EXERCISE INPUT
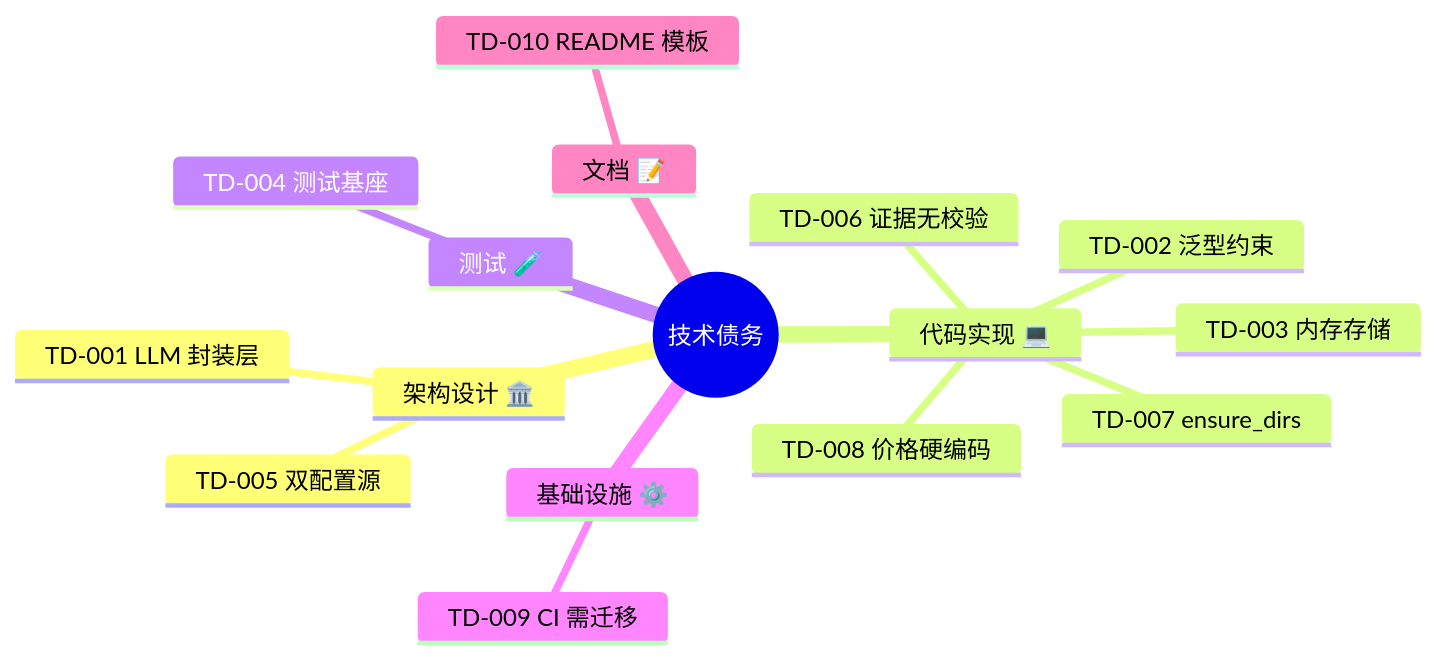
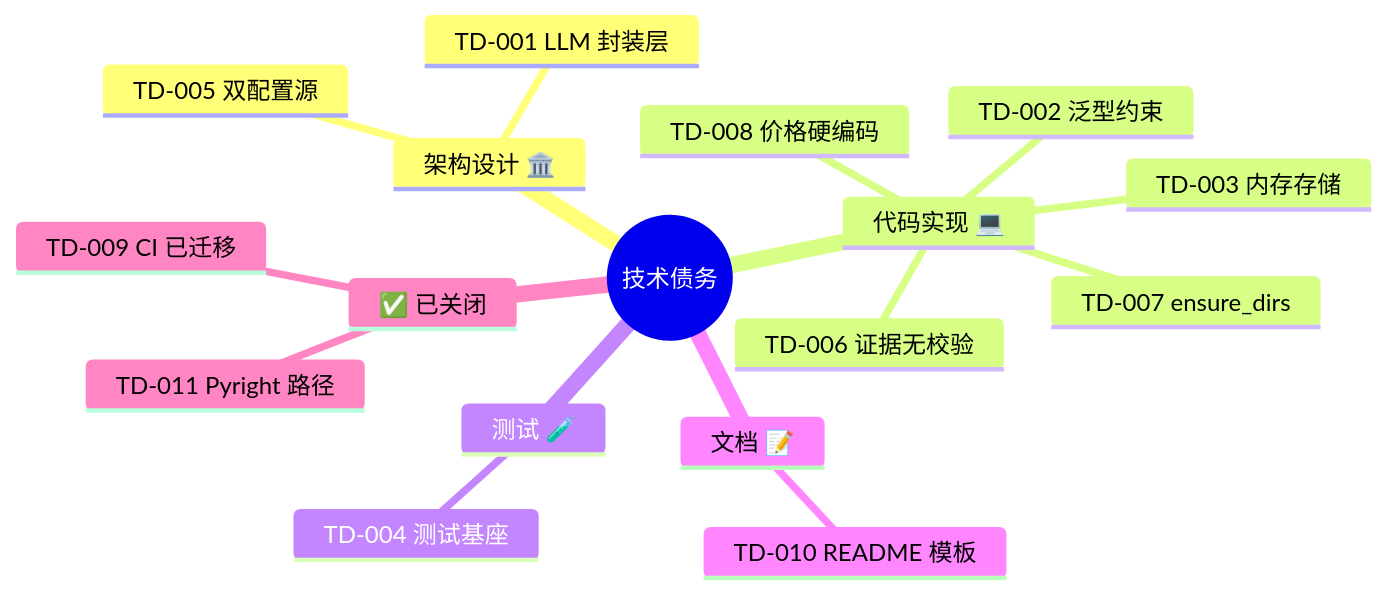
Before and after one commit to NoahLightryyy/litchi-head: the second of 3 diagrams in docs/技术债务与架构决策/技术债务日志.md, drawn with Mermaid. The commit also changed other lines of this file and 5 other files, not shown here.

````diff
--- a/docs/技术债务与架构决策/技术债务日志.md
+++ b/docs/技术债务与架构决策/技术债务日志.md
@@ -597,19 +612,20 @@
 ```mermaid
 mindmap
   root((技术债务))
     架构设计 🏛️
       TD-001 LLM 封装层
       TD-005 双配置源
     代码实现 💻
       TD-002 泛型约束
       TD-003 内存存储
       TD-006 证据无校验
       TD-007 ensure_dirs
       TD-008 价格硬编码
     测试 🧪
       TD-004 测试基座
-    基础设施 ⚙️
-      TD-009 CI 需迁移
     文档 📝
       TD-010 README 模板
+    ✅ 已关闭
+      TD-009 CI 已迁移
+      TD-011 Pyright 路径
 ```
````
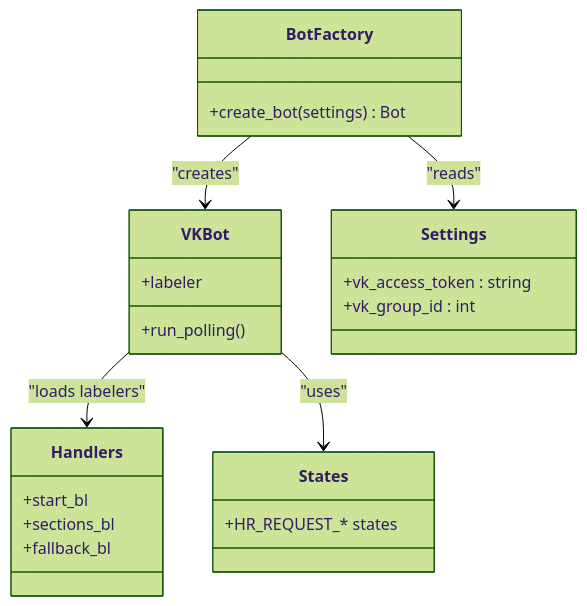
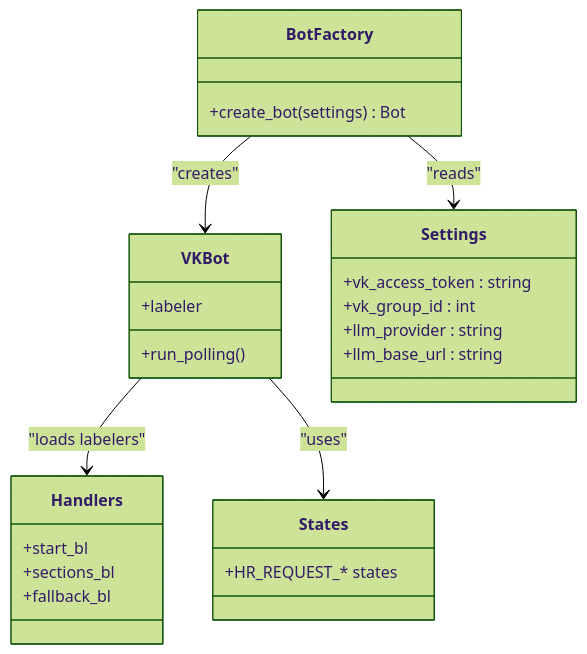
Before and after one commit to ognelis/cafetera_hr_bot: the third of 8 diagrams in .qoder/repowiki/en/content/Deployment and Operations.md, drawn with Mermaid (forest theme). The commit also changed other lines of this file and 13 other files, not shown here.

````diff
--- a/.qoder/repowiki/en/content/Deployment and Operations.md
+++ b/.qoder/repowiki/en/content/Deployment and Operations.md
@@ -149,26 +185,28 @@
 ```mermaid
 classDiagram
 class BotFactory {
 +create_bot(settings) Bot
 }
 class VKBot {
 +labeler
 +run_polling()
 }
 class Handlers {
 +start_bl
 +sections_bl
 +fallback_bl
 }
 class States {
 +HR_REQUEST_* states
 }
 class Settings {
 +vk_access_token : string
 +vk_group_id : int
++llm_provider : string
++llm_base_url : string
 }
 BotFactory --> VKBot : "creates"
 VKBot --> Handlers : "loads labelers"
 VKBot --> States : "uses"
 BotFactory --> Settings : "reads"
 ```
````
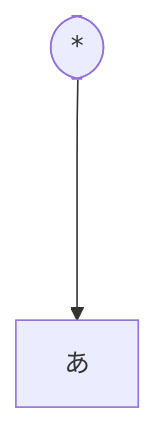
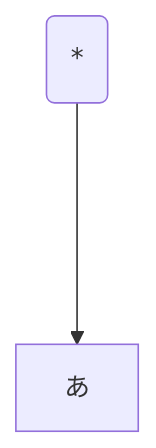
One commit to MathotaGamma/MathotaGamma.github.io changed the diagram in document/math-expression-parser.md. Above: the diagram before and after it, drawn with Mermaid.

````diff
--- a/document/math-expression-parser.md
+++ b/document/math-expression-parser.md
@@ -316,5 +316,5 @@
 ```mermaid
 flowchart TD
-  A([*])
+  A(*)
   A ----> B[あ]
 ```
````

WHAT THIS TASK INVOLVES
Determine the count of lines that include the word "parser" in the listing, and state nothing but that count.

REPLY
3